All students of the College stop during these ‘Traditio days’ to read a common text or consider a great work together. On the assigned day, the whole College takes the morning to consider the work in very small groups of peers or with individual professors. After Mass and lunch two professors lead a long seminar for the entire student body. In the evening, the College supper is followed by a formal lecture—given at times by a fellow of the College, at times by a distinguished guest.
While these moments are an outgrowth of the Humanities cycle and always remain rooted in them, in Traditio students are expected to reflect upon and communicate to others the learning they have received in their previous classes and conversations.
“This new tradition,” said President William Fahey, “is a crucial part of our commitment to handing on a basic narrative understanding of the rise, fall, and perpetual rebirth of Christian Civilization. We hope too that it is effective in stimulating intellectual conversations outside the classroom and between students in different classes.”
As announced by Pope Benedict XVI, this October will begin the Year of Faith, and so in harmony with the Church’s current focus, the College’s first Traditio series will be centered on the theme of faith.
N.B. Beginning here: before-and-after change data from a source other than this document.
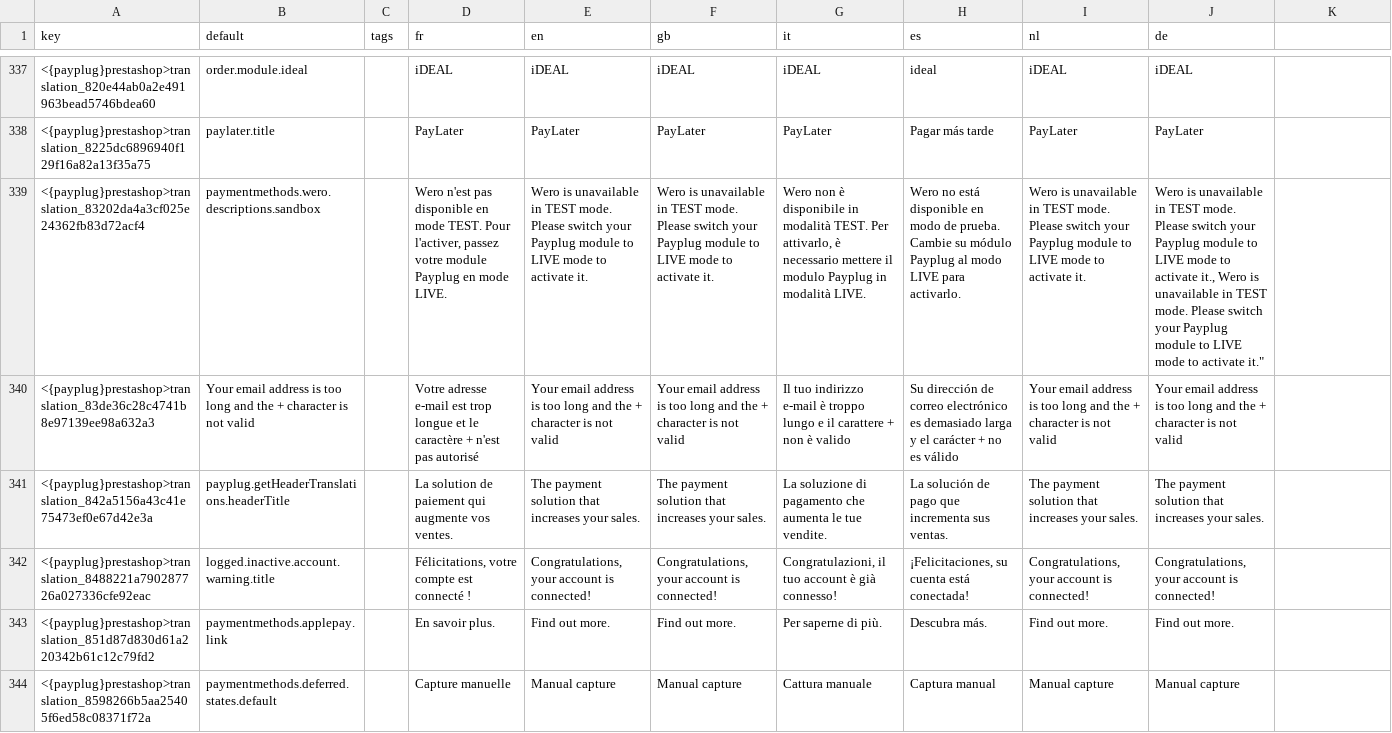
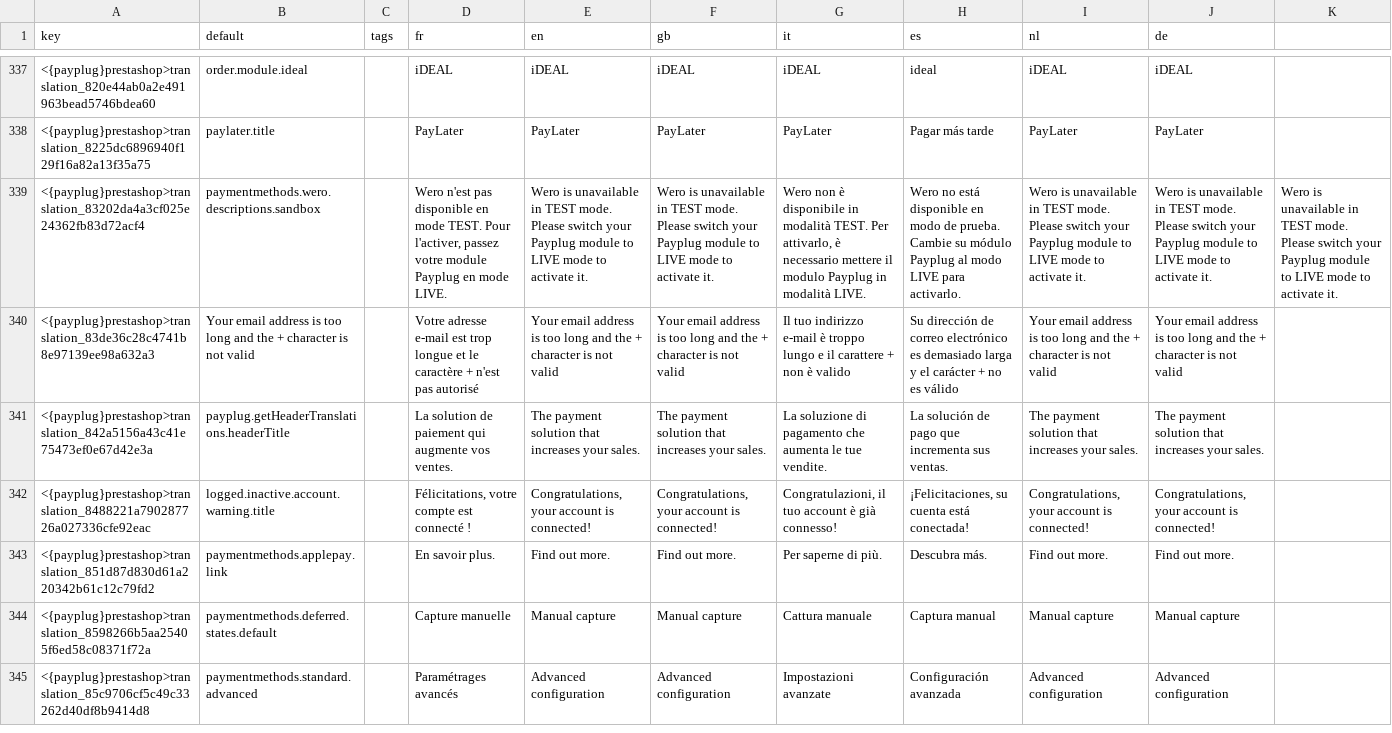
Before and after one commit to payplug/payplug-prestashop, a CSV file: dev/dist/payplug/translations.csv, drawn as a sheet; only a part is shown, gaps mark what is left out; the shorter side is filled out with more unchanged rows; the diff covers the shown part only; the diff names each change by its address in the sheet, - before the commit and + after, or states it on an @@ line.

```diff
--- a/dev/dist/payplug/translations.csv
+++ b/dev/dist/payplug/translations.csv
-J339 (de): …to activate it., Wero is unavailable in TEST mode. Please switch your Payplug module to LIVE mode to activate it."
+J339 (de): …to activate it.
-K339: (empty)
+K339: Wero is unavailable in TEST mode. Please switch your Payplug module to LIVE mode to activate it.
```
Also changed, not shown: 1 added row and 4 edited cells elsewhere in this file, 4 other files.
Hence Brideshead Revisited being chosen as the first text to be studied.
“It’s a great novel,” said new Writer-in-Residence, Joseph Pearce, in anticipation of the discussion. “In my comments, I’ll be concentrating on the multifarious ways in which the action of grace can be seen in the lives of the main characters.”
“Joseph was a perfect guest to have at this particular Traditio on the theme of faith,” said Fahey. “He is a convert himself with a past that has provided rare insights into the movement of conversion, which sometimes takes a quite radical form, in the hearts of men.”
After an hour of discussion and debate between Fahey and Pearce, the students were invited to share their observations and to ask any pertinent questions. Following the seminar, the student body and faculty convened together in the Scholars Lounge for refreshments and a continuation of the conversation.
The readings and works considered during the Traditio seminars follow certain themes of universal human interest: such as Faith, Suffering, Nature, Love, Pilgrimage, Peace & War, Sacrifice, and Friendship. The lectures, seminars, and conversation of the Traditio sequence present to each and every student an opportunity to enter into the Catholic tradition and see that the reality of Christian culture provides a response not only to the “deepest longings of Humanity,” but to the questions that rise up in every human heart.